Unlike last week, which was thin on science-fiction, fantasy, and horror film DVD releases, today sees a veritable deluge. Only a handful are new titles; most are anniversary versions, collector’s editions, and/or box sets repackaging two or three previously available titles.
David Lynch’s INLAND EMPIRE is one of the most confounding films of the writer-director’s career, and that is truly saying something. The basic premise sounds like a fairly straight-forward mystery-horror film: Laura Dern plays an actress hired to play a role in the movie (directed by Jeremy Irons). It turns out that the project is a remake of a previous film that was never completed, due to mysterious mishaps. Is the film cursed? Will lightening strike twice? Are Dern and her fellow film-makers doomed to recreate the previous disaster?
Instead of seeking answers to these questions, Lynch interrupts the narrative for a series of increasingly bizarre tangential diversions, sometimes involving people in bunny masks who seem to be performing some kind of sit-com, at other times involving apparently unreleated characters whose actions parallel the main narrative (are they the actors from the unfinished film – or scenes from the unfinished film itself?). Increasingly, the lines blur between fiction and reality, until it becomes hard to say exactly what is happening.
At three hours in length, INLAND EMPIRE demands a great deal of endurance from loyal Lynch fans, but the results it yields suffer from the law of diminishing returns. Even so, just when you are ready to give up, great moments do arise to repay you for your patience. There is a hysterical and completely non-sensical dance routine set to “Loco-Motion.” Even better is Dern’s long soliloquy in which she recounts the violent counter-attack she launched against a would-be rapist (“He got to reapin’ what he been sowin’,” she explains, adding that the paramedics who saw the damage she inflicted replied, “He must have been sowing some serious shit!”
The DVD contains these bonus features:
- 90 minutes of Deleted Scenes
- The short film “Ballerina”
- Behind the scenes with David Lynch
- Talks with Lynch and Laura Dern
- More Things that Happened (Additional Character Experiences)
- 3 theatrical trailers
- Stills Gallery
- David Lynch cooks Quinoa
FRACTURE is a dark-hued thriller that came and went from theatres with lightening speed earlier this year. Judged simply by the mechanics of the plot (which are manipulative and unconvincing), the high-speed trip to video was thoroughly warranted. However, the character interplay between the protagonist and the antagonist (played by Ryan Gosling and Anthony Hopkins, respective) largely redeems the proceedings, thanks to solid performances and good dialogue. The film is available on a Widescreen DVD (pictured above) and a Full Screen DVD.

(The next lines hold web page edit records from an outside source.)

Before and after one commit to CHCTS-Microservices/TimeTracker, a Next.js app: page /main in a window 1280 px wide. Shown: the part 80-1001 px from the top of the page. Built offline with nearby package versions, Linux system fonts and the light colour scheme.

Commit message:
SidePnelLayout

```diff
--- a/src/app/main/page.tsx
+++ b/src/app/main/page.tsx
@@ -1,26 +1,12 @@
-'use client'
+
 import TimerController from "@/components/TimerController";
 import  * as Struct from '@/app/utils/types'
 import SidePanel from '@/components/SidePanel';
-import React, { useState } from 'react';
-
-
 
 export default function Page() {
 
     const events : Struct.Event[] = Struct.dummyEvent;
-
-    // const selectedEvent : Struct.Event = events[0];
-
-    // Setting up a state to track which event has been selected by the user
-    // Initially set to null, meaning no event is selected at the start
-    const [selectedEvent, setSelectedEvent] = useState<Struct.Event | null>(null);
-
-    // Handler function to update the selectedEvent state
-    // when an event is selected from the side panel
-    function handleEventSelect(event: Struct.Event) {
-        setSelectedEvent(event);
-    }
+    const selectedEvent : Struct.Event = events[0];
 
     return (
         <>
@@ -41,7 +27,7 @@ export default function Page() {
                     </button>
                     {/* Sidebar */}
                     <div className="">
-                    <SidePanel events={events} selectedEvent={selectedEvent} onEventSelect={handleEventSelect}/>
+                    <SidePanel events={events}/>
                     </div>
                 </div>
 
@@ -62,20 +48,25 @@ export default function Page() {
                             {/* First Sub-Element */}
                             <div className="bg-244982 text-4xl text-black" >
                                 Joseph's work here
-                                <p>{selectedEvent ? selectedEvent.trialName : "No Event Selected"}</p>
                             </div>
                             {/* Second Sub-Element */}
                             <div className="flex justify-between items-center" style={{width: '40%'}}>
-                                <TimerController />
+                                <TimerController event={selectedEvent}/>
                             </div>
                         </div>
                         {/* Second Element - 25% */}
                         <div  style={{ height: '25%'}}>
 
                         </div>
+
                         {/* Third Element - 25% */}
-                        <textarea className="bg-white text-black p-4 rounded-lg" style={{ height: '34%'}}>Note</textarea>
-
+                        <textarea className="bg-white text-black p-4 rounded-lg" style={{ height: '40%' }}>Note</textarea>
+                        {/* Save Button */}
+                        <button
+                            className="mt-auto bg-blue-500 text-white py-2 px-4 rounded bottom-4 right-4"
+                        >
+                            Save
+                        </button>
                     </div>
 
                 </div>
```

VACANCY is another thriller that made a faster than expected exit from theatres. It has a good premise for a horror films: a couple takes a short cut on a deserted road; their car breaks down; and they spend the night in a dingy motel, where they find videos of the previous tenants being brutally murdered. The sense of paranoia and isolation is very well maintained, but the movie cops out with a phony happy ending that was obviously changed from the script. The film is available on DVD (pictured above) and on Blu-ray disc.
Scroll through the items below to see the rest of this week’s DVD releases.